:: RAW DATA ::

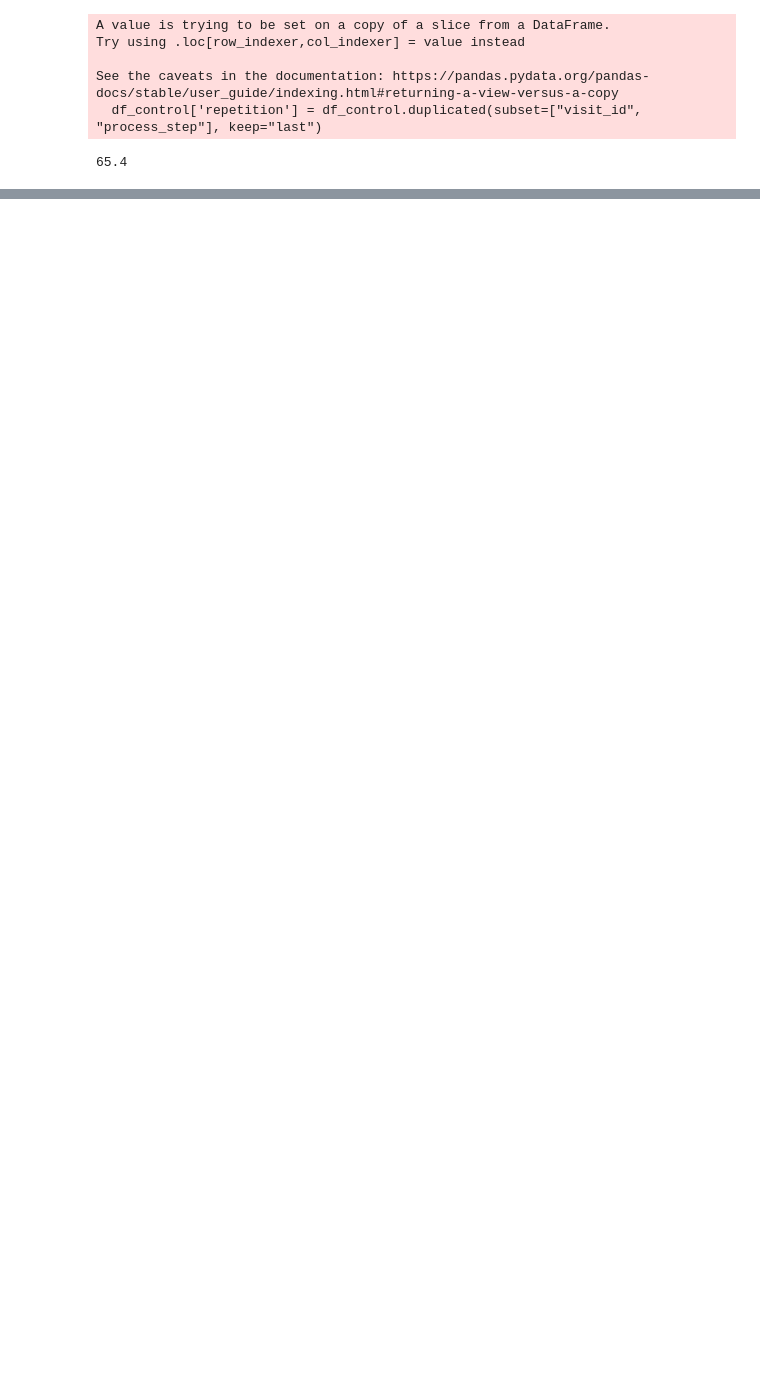
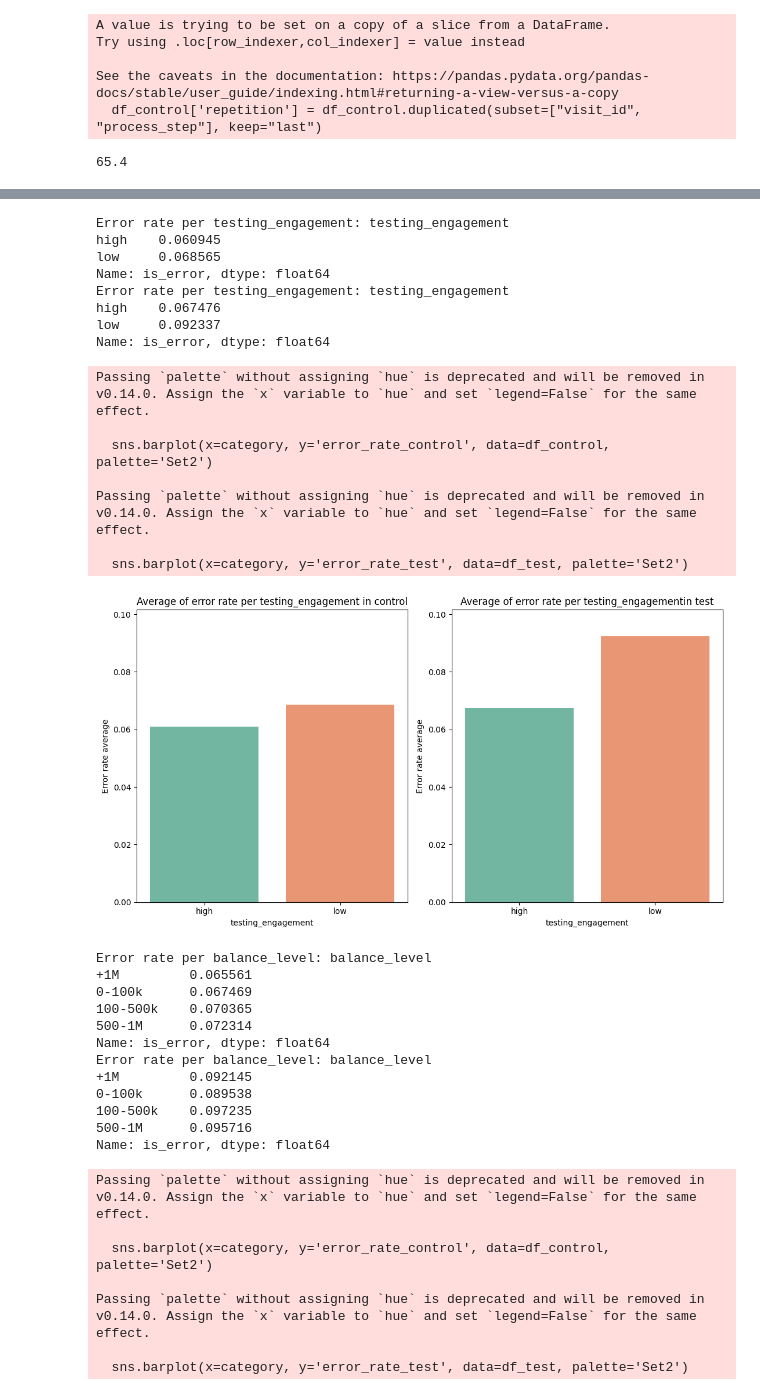
Before and after one commit to cemanzanoc/Project2, a Jupyter notebook: analysis.ipynb, the cells around one changed output, grey strips where cells are left out. Drawn from its saved outputs; the diff is of its cells as text; code cells hidden in the pictures; blank space fills up the shorter version.

```diff
--- a/analysis.ipynb
+++ b/analysis.ipynb
@@ -5,6 +5,7 @@ import matplotlib.pyplot as plt
 import aux_functions as f
 # %%
 df = pd.read_csv("data/df_clean_all.csv", index_col = None)
+df['date_time'] = pd.to_datetime(df['date_time'])
 # %%
 df = df.reset_index(drop=True)
 # %%
@@ -414,0 +715,43 @@ round(df_control_confirm.shape[0]/df_control.groupby("client_id").agg({"process_
+# %%
+list_category = ['testing_engagement', 'balance_level', 'tenure']
+for i in list_category:
+    avg_control = f.mean_errors_per_category(df_control_error, i)
+    avg_test = f.mean_errors_per_category(df_test_error, i)
+
+    f.create_barplot_error(avg_control, avg_test, i)
+# %% [output]
+Error rate per testing_engagement: testing_engagement
+high    0.060945
+low     0.068565
+Name: is_error, dtype: float64
+Error rate per testing_engagement: testing_engagement
+high    0.067476
+low     0.092337
+Name: is_error, dtype: float64
+Passing `palette` without assigning `hue` is deprecated and will be removed in v0.14.0. Assign the `x` variable to `hue` and set `legend=False` for the same effect.
+
+  sns.barplot(x=category, y='error_rate_control', data=df_control, palette='Set2')
+
+Passing `palette` without assigning `hue` is deprecated and will be removed in v0.14.0. Assign the `x` variable to `hue` and set `legend=False` for the same effect.
+
+  sns.barplot(x=category, y='error_rate_test', data=df_test, palette='Set2')
+[figure, added]
+Error rate per balance_level: balance_level
++1M         0.065561
+0-100k      0.067469
+100-500k    0.070365
+500-1M      0.072314
+Name: is_error, dtype: float64
+Error rate per balance_level: balance_level
++1M         0.092145
+0-100k      0.089538
+100-500k    0.097235
+500-1M      0.095716
+Name: is_error, dtype: float64
+Passing `palette` without assigning `hue` is deprecated and will be removed in v0.14.0. Assign the `x` variable to `hue` and set `legend=False` for the same effect.
+
+  sns.barplot(x=category, y='error_rate_control', data=df_control, palette='Set2')
+
+Passing `palette` without assigning `hue` is deprecated and will be removed in v0.14.0. Assign the `x` variable to `hue` and set `legend=False` for the same effect.
+
+  sns.barplot(x=category, y='error_rate_test', data=df_test, palette='Set2')
```
Also changed, not shown: parts of 37 cells of this notebook, 2 other files.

:::

* **TASK BRIEF**: The entries above must be output exactly, with every image left out.

* **EXERCISE ANSWER**:
Before and after one commit to cemanzanoc/Project2, a Jupyter notebook: analysis.ipynb, the cells around one changed output, grey strips where cells are left out. Drawn from its saved outputs; the diff is of its cells as text; code cells hidden in the pictures; blank space fills up the shorter version.

```diff
--- a/analysis.ipynb
+++ b/analysis.ipynb
@@ -5,6 +5,7 @@ import matplotlib.pyplot as plt
 import aux_functions as f
 # %%
 df = pd.read_csv("data/df_clean_all.csv", index_col = None)
+df['date_time'] = pd.to_datetime(df['date_time'])
 # %%
 df = df.reset_index(drop=True)
 # %%
@@ -414,0 +715,43 @@ round(df_control_confirm.shape[0]/df_control.groupby("client_id").agg({"process_
+# %%
+list_category = ['testing_engagement', 'balance_level', 'tenure']
+for i in list_category:
+    avg_control = f.mean_errors_per_category(df_control_error, i)
+    avg_test = f.mean_errors_per_category(df_test_error, i)
+
+    f.create_barplot_error(avg_control, avg_test, i)
+# %% [output]
+Error rate per testing_engagement: testing_engagement
+high    0.060945
+low     0.068565
+Name: is_error, dtype: float64
+Error rate per testing_engagement: testing_engagement
+high    0.067476
+low     0.092337
+Name: is_error, dtype: float64
+Passing `palette` without assigning `hue` is deprecated and will be removed in v0.14.0. Assign the `x` variable to `hue` and set `legend=False` for the same effect.
+
+  sns.barplot(x=category, y='error_rate_control', data=df_control, palette='Set2')
+
+Passing `palette` without assigning `hue` is deprecated and will be removed in v0.14.0. Assign the `x` variable to `hue` and set `legend=False` for the same effect.
+
+  sns.barplot(x=category, y='error_rate_test', data=df_test, palette='Set2')
+[figure, added]
+Error rate per balance_level: balance_level
++1M         0.065561
+0-100k      0.067469
+100-500k    0.070365
+500-1M      0.072314
+Name: is_error, dtype: float64
+Error rate per balance_level: balance_level
++1M         0.092145
+0-100k      0.089538
+100-500k    0.097235
+500-1M      0.095716
+Name: is_error, dtype: float64
+Passing `palette` without assigning `hue` is deprecated and will be removed in v0.14.0. Assign the `x` variable to `hue` and set `legend=False` for the same effect.
+
+  sns.barplot(x=category, y='error_rate_control', data=df_control, palette='Set2')
+
+Passing `palette` without assigning `hue` is deprecated and will be removed in v0.14.0. Assign the `x` variable to `hue` and set `legend=False` for the same effect.
+
+  sns.barplot(x=category, y='error_rate_test', data=df_test, palette='Set2')
```
Also changed, not shown: parts of 37 cells of this notebook, 2 other files.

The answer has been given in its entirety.